▶ _Task item_
Using the material below, state how many of its lines contain the string "rgba", with no other words.
□ □ □
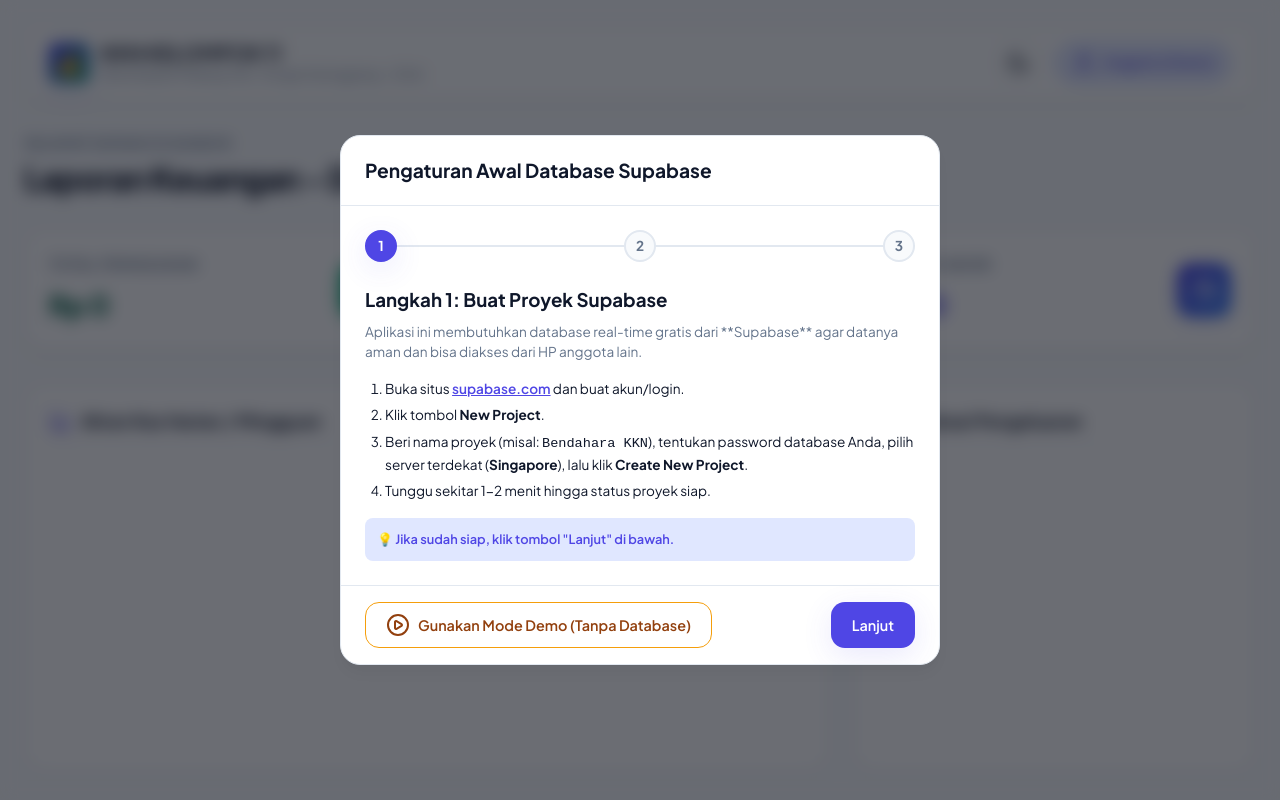
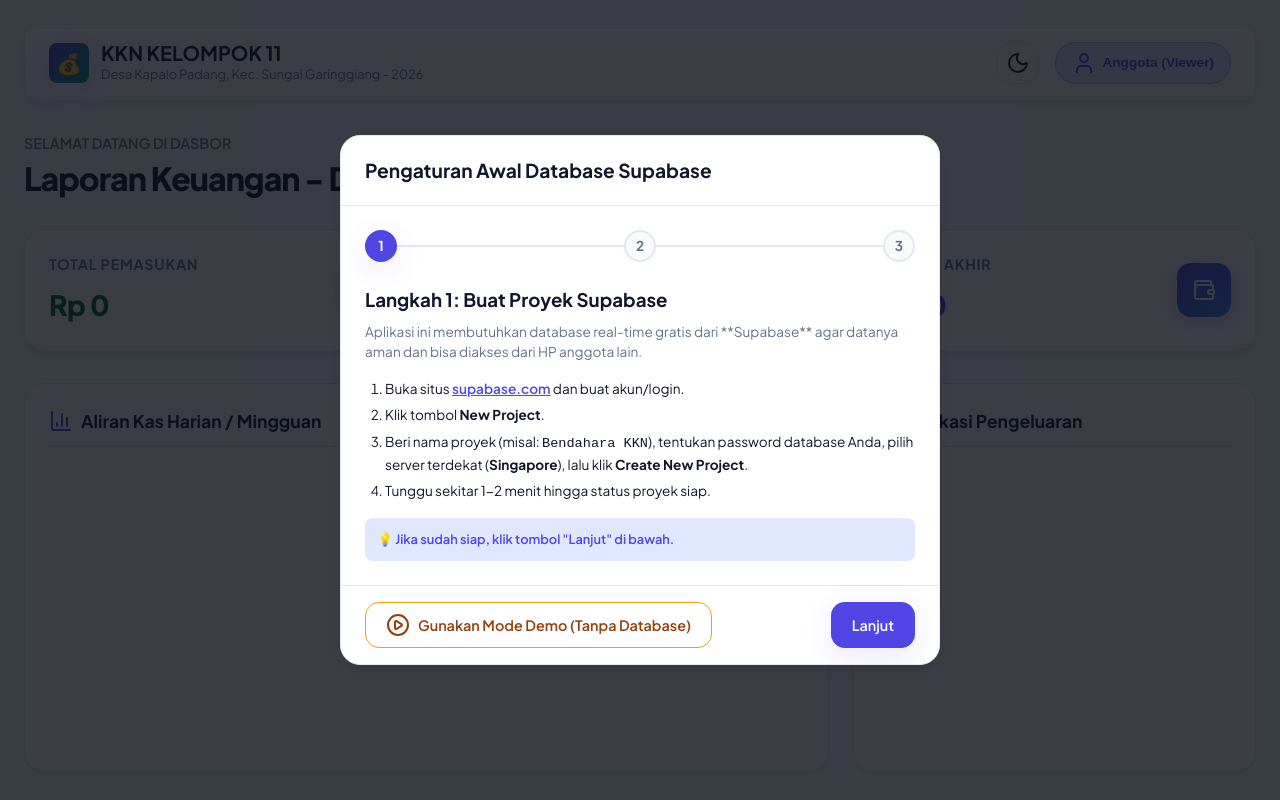
Before and after one commit to mfarhan56/bendahara-kkn-kelompok11, a plain HTML site: page index.html in a window 1280 px wide. Shown: the top 800 px of the page. Drawn offline with nearby package versions, Linux system fonts and the light colour scheme; no server answers.

Commit message:
Optimize mobile GPU rendering by removing backdrop-filters, replacing transition: all, and disabling Chart.js animations

```diff
--- a/app.js
+++ b/app.js
@@ -919,6 +919,7 @@ function renderCharts() {
       ]
     },
     options: {
+      animation: false,
       responsive: true,
       maintainAspectRatio: false,
       plugins: {
@@ -982,6 +983,7 @@ function renderCharts() {
         }]
       },
       options: {
+        animation: false,
         responsive: true,
         maintainAspectRatio: false,
         plugins: {
@@ -1003,6 +1005,7 @@ function renderCharts() {
         }]
       },
       options: {
+        animation: false,
         responsive: true,
         maintainAspectRatio: false,
         plugins: {
--- a/style.css
+++ b/style.css
@@ -129,10 +129,8 @@ header {
   justify-content: space-between;
   align-items: center;
   padding: 1rem 1.5rem;
-  background-color: var(--bg-card-glass);
+  background-color: var(--bg-card);
   border: 1px solid var(--border-color);
-  backdrop-filter: blur(12px);
-  -webkit-backdrop-filter: blur(12px);
   border-radius: var(--radius-md);
   box-shadow: var(--shadow-md);
   margin-bottom: 2rem;
@@ -188,7 +186,7 @@ header {
   border-radius: var(--radius-md);
   border: 1px solid transparent;
   cursor: pointer;
-  transition: all var(--transition-fast);
+  transition: background-color var(--transition-fast), border-color var(--transition-fast), color var(--transition-fast), transform var(--transition-fast);
   white-space: nowrap;
   outline: none;
 }
@@ -440,7 +438,7 @@ header {
   border-radius: var(--radius-sm);
   color: var(--text-main);
   outline: none;
-  transition: all var(--transition-fast);
+  transition: border-color var(--transition-fast), background-color var(--transition-fast), box-shadow var(--transition-fast);
 }
 
 .form-control:focus {
@@ -596,9 +594,7 @@ header {
   left: 0;
   right: 0;
   bottom: 0;
-  background-color: rgba(9, 13, 22, 0.6);
-  backdrop-filter: blur(8px);
-  -webkit-backdrop-filter: blur(8px);
+  background-color: rgba(9, 13, 22, 0.8);
   display: flex;
   align-items: center;
   justify-content: center;
```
□ □ □
▶ _Answer area_
2